Each of the lines below must be retyped character for character.

(Dataset items)
_ _ _ _

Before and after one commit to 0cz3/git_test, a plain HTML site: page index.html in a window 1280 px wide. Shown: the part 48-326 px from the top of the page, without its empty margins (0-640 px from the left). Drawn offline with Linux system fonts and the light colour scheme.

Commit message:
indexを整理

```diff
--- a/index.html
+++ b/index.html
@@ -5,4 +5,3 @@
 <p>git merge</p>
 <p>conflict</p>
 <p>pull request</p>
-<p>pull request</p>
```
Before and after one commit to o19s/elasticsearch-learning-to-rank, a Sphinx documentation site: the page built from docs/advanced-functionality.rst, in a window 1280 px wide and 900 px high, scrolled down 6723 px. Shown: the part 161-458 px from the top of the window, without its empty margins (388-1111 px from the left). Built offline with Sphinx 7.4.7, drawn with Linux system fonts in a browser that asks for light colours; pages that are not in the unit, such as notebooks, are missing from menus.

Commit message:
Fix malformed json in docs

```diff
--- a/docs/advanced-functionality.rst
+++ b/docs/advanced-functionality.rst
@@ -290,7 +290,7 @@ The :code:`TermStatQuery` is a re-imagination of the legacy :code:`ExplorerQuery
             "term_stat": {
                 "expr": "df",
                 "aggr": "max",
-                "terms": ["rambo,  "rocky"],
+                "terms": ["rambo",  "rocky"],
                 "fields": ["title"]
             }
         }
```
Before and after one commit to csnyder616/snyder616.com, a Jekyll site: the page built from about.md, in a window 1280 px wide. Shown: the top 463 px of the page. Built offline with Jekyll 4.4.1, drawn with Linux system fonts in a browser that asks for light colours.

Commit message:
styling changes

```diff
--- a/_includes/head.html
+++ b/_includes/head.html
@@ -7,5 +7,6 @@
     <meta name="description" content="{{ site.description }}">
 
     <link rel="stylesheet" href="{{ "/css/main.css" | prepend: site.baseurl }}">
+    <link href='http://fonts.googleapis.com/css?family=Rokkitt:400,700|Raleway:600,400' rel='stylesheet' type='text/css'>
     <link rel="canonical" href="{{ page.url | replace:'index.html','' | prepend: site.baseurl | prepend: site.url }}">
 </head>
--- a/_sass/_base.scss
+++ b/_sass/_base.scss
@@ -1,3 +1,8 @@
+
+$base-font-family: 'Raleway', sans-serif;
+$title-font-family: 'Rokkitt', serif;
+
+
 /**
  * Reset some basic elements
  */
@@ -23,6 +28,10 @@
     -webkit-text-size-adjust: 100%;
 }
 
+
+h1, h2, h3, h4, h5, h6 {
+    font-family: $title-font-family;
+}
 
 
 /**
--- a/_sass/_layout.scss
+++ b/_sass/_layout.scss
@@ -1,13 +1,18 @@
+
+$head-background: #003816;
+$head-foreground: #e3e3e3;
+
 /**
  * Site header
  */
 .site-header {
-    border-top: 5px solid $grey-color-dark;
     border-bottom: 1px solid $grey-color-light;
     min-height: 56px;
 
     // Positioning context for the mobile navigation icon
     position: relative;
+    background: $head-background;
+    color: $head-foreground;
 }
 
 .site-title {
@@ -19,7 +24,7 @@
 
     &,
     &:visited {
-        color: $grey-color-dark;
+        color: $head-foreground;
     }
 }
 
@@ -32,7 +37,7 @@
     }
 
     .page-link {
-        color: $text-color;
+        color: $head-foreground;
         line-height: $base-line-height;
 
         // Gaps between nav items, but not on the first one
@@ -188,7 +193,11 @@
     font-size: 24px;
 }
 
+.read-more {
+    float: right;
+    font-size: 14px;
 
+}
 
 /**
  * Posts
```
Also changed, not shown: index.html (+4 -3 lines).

_ _ _ _

_Result:_
Before and after one commit to 0cz3/git_test, a plain HTML site: page index.html in a window 1280 px wide. Shown: the part 48-326 px from the top of the page, without its empty margins (0-640 px from the left). Drawn offline with Linux system fonts and the light colour scheme.

Commit message:
indexを整理

```diff
--- a/index.html
+++ b/index.html
@@ -5,4 +5,3 @@
 <p>git merge</p>
 <p>conflict</p>
 <p>pull request</p>
-<p>pull request</p>
```
Before and after one commit to o19s/elasticsearch-learning-to-rank, a Sphinx documentation site: the page built from docs/advanced-functionality.rst, in a window 1280 px wide and 900 px high, scrolled down 6723 px. Shown: the part 161-458 px from the top of the window, without its empty margins (388-1111 px from the left). Built offline with Sphinx 7.4.7, drawn with Linux system fonts in a browser that asks for light colours; pages that are not in the unit, such as notebooks, are missing from menus.

Commit message:
Fix malformed json in docs

```diff
--- a/docs/advanced-functionality.rst
+++ b/docs/advanced-functionality.rst
@@ -290,7 +290,7 @@ The :code:`TermStatQuery` is a re-imagination of the legacy :code:`ExplorerQuery
             "term_stat": {
                 "expr": "df",
                 "aggr": "max",
-                "terms": ["rambo,  "rocky"],
+                "terms": ["rambo",  "rocky"],
                 "fields": ["title"]
             }
         }
```
Before and after one commit to csnyder616/snyder616.com, a Jekyll site: the page built from about.md, in a window 1280 px wide. Shown: the top 463 px of the page. Built offline with Jekyll 4.4.1, drawn with Linux system fonts in a browser that asks for light colours.

Commit message:
styling changes

```diff
--- a/_includes/head.html
+++ b/_includes/head.html
@@ -7,5 +7,6 @@
     <meta name="description" content="{{ site.description }}">
 
     <link rel="stylesheet" href="{{ "/css/main.css" | prepend: site.baseurl }}">
+    <link href='http://fonts.googleapis.com/css?family=Rokkitt:400,700|Raleway:600,400' rel='stylesheet' type='text/css'>
     <link rel="canonical" href="{{ page.url | replace:'index.html','' | prepend: site.baseurl | prepend: site.url }}">
 </head>
--- a/_sass/_base.scss
+++ b/_sass/_base.scss
@@ -1,3 +1,8 @@
+
+$base-font-family: 'Raleway', sans-serif;
+$title-font-family: 'Rokkitt', serif;
+
+
 /**
  * Reset some basic elements
  */
@@ -23,6 +28,10 @@
     -webkit-text-size-adjust: 100%;
 }
 
+
+h1, h2, h3, h4, h5, h6 {
+    font-family: $title-font-family;
+}
 
 
 /**
--- a/_sass/_layout.scss
+++ b/_sass/_layout.scss
@@ -1,13 +1,18 @@
+
+$head-background: #003816;
+$head-foreground: #e3e3e3;
+
 /**
  * Site header
  */
 .site-header {
-    border-top: 5px solid $grey-color-dark;
     border-bottom: 1px solid $grey-color-light;
     min-height: 56px;
 
     // Positioning context for the mobile navigation icon
     position: relative;
+    background: $head-background;
+    color: $head-foreground;
 }
 
 .site-title {
@@ -19,7 +24,7 @@
 
     &,
     &:visited {
-        color: $grey-color-dark;
+        color: $head-foreground;
     }
 }
 
@@ -32,7 +37,7 @@
     }
 
     .page-link {
-        color: $text-color;
+        color: $head-foreground;
         line-height: $base-line-height;
 
         // Gaps between nav items, but not on the first one
@@ -188,7 +193,11 @@
     font-size: 24px;
 }
 
+.read-more {
+    float: right;
+    font-size: 14px;
 
+}
 
 /**
  * Posts
```
Also changed, not shown: index.html (+4 -3 lines).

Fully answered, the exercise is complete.